■ Problem to work on
Every record must be copied exactly, except that pictures are dropped.

■ Given data
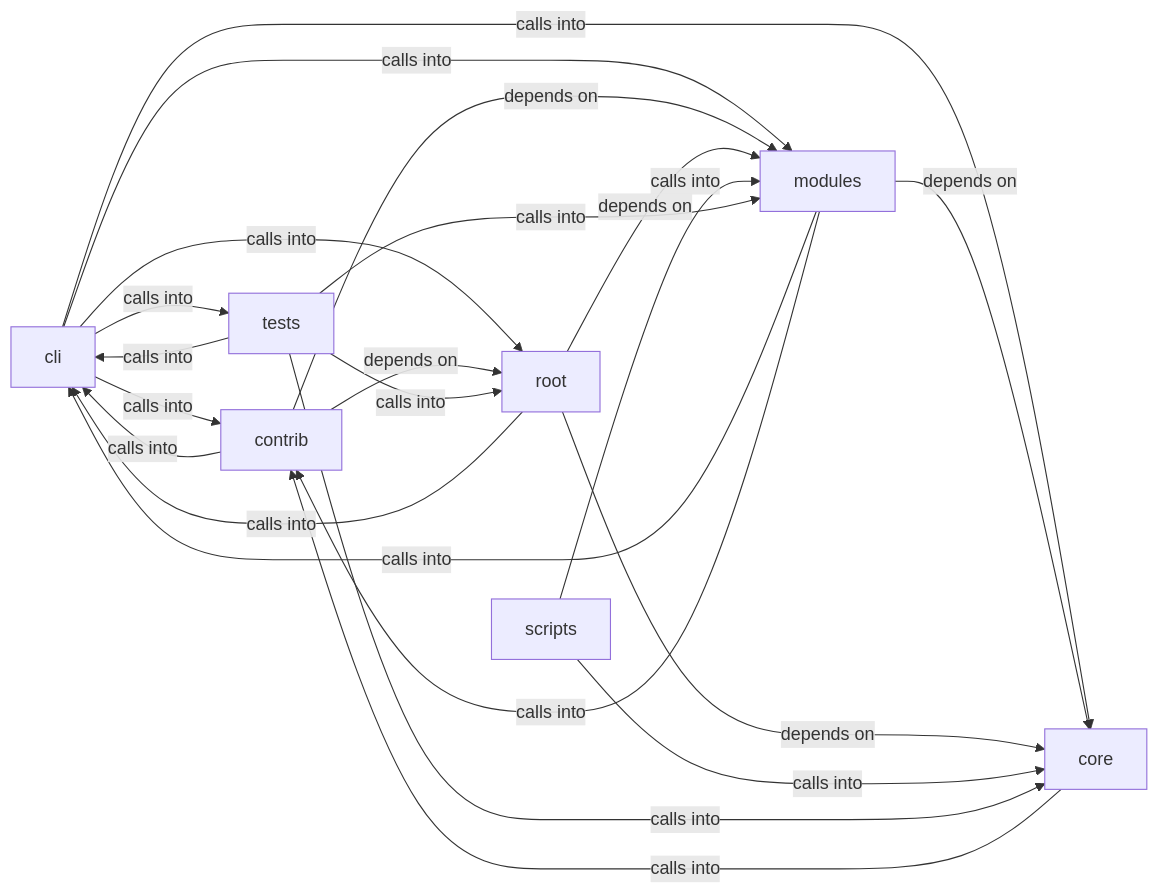
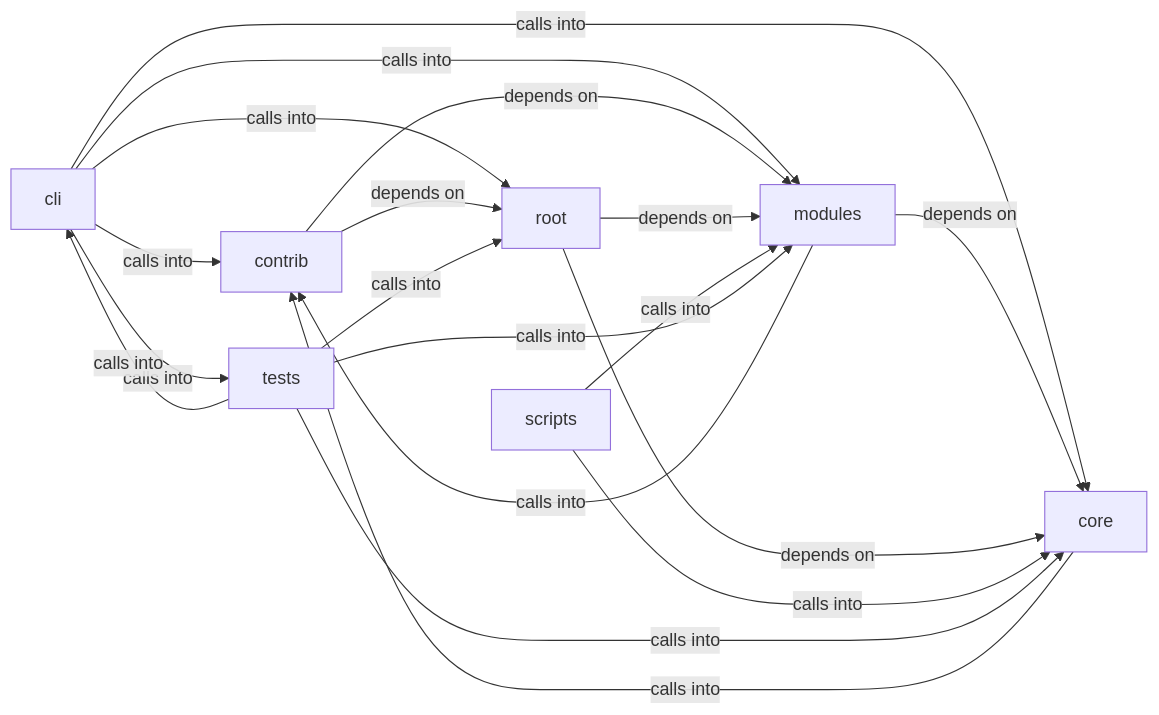
Before and after one commit to grisuno/LazyOwn: the diagram in readmenator-diagrams/cli_commands.md, drawn with Mermaid. The commit also changed other lines of this file and 424 other files, not shown here.

````diff
--- a/readmenator-diagrams/cli_commands.md
+++ b/readmenator-diagrams/cli_commands.md
@@ -5,31 +5,28 @@
 ```mermaid
 graph LR
     cli["cli"]
     contrib["contrib"]
     core["core"]
     modules["modules"]
     root["root"]
     scripts["scripts"]
     tests["tests"]
     cli -- "calls into" --> contrib
     cli -- "calls into" --> core
     cli -- "calls into" --> modules
     cli -- "calls into" --> root
     cli -- "calls into" --> tests
-    contrib -- "calls into" --> cli
     contrib -- "depends on" --> modules
     contrib -- "depends on" --> root
     core -- "calls into" --> contrib
-    modules -- "calls into" --> cli
     modules -- "calls into" --> contrib
     modules -- "depends on" --> core
-    root -- "calls into" --> cli
     root -- "depends on" --> core
     root -- "depends on" --> modules
     scripts -- "calls into" --> core
     scripts -- "calls into" --> modules
     tests -- "calls into" --> cli
     tests -- "calls into" --> core
     tests -- "calls into" --> modules
     tests -- "calls into" --> root
 ```
````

■ Finished exercise
Before and after one commit to grisuno/LazyOwn: the diagram in readmenator-diagrams/cli_commands.md, drawn with Mermaid. The commit also changed other lines of this file and 424 other files, not shown here.

````diff
--- a/readmenator-diagrams/cli_commands.md
+++ b/readmenator-diagrams/cli_commands.md
@@ -5,31 +5,28 @@
 ```mermaid
 graph LR
     cli["cli"]
     contrib["contrib"]
     core["core"]
     modules["modules"]
     root["root"]
     scripts["scripts"]
     tests["tests"]
     cli -- "calls into" --> contrib
     cli -- "calls into" --> core
     cli -- "calls into" --> modules
     cli -- "calls into" --> root
     cli -- "calls into" --> tests
-    contrib -- "calls into" --> cli
     contrib -- "depends on" --> modules
     contrib -- "depends on" --> root
     core -- "calls into" --> contrib
-    modules -- "calls into" --> cli
     modules -- "calls into" --> contrib
     modules -- "depends on" --> core
-    root -- "calls into" --> cli
     root -- "depends on" --> core
     root -- "depends on" --> modules
     scripts -- "calls into" --> core
     scripts -- "calls into" --> modules
     tests -- "calls into" --> cli
     tests -- "calls into" --> core
     tests -- "calls into" --> modules
     tests -- "calls into" --> root
 ```
````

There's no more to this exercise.